Blurring the line between truth and fiction

By Malwina Gudowska

The best word for Todd Solondz’s Storytelling is intense-a movie made to shock. This shock value is so grotesquely obvious in the first segment, “Fiction,” that you’ll walk away shaking your head, wondering why certain artists feel the need to automatically associate artistic value with sexuality.

"Fiction" is about Vi (Selma Blair), a college student in a creative writing class with her boyfriend, Marcus (Leo Fitzpatrick), who has cerebral palsy. As the movie progresses, they break up and Vi has a one night stand with their professor Scott (Robert Wisdom). Scott represents the darker side that Vi wants to experience, with fantasies of rough sex and rape. Marcus, on the other hand, represents the safer, politically-correct side of Vi’s life because of his disability.

All three characters represent the struggling writer, each sharing parallels their live and their stories. As they begin to write, the line separating reality and fiction blurs.

The second segment, "Non-Fiction," is just as intense but has a much better storyline and features a great performance by John Goodman as Mr. Livingston. "Non-Fiction" follows the story of an aspiring documentary filmmaker (Paul Giamatti) whose subject becomes Scooby Livingston (Mark Webber), a pot smoking, uninspired suburban high school kid.

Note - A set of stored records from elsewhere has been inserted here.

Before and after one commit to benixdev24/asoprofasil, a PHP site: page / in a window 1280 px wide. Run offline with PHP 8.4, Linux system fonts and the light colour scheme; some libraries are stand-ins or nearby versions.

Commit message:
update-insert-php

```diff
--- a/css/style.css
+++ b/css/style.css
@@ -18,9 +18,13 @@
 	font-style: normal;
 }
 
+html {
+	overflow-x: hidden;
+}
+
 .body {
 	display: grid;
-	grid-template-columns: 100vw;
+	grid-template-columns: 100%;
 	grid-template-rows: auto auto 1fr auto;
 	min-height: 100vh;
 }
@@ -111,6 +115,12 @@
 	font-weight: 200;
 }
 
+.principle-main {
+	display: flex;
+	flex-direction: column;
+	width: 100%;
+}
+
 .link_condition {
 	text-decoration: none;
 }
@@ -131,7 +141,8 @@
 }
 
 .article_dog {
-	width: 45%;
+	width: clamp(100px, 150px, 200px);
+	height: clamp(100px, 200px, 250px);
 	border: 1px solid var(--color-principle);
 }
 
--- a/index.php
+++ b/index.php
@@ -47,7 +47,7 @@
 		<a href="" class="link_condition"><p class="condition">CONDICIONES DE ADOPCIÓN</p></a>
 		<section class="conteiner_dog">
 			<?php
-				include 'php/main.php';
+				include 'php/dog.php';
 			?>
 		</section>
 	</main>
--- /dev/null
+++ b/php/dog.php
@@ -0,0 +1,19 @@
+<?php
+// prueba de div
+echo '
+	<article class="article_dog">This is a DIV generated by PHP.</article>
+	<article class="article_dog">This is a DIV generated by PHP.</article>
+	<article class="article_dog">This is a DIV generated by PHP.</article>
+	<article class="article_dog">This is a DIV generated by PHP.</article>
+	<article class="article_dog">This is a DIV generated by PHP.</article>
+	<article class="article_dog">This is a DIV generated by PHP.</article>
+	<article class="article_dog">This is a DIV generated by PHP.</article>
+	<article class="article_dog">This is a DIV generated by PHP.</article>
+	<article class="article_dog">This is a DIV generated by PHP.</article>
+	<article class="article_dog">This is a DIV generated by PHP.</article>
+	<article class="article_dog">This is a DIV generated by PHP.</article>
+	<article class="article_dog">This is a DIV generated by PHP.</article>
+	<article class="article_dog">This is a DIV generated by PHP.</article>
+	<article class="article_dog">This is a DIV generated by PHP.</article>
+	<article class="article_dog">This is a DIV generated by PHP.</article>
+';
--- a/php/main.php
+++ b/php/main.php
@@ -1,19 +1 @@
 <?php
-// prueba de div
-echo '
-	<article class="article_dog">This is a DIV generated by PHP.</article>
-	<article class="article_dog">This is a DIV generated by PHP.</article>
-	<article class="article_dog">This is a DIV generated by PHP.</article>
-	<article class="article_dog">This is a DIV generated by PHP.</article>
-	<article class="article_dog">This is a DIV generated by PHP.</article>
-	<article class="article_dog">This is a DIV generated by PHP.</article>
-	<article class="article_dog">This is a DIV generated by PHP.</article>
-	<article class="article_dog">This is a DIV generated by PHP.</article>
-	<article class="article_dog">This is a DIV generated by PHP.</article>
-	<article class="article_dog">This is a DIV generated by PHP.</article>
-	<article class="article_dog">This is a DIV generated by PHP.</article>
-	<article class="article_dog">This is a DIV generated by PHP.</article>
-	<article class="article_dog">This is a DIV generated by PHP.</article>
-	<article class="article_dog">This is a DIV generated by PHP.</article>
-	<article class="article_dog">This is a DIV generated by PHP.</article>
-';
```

The story is filled with dark humour and satire, and Solondz does a wonderful job mocking the American suburban family. The Livingstons are often seen at the dinner table discussing Scooby’s non-existent college plans, ending most often with Mr. Livingston telling someone to get out.

The youngest son, Mikey (Jonathan Osser), has many conversations with the El Salvadorian maid, Consuelo (Lupe Ontiveros), who is exploited, poor and often taken advantage of by not only the family but this young boy.

Solondz makes us laugh at the audacity of these characters, but we later realize this is something we shouldn’t be laughing at. Storytelling does not evade any possible taboo subject. It deals with issues of racism, rape, homosexuality and physical disability, seemingly at random. At first, this movie appears a horrible excuse for art but, examined further, deals with issues that, no matter how random, are real–Families like the Livingstons do exist in suburban America. These issues are unthinkable, unspoken of and Storytelling forces us to react to them. For that, Solondz deserves credit. Storytelling received an R rating for its explicit scenes, so keep in mind it’s not a light Sunday matinee.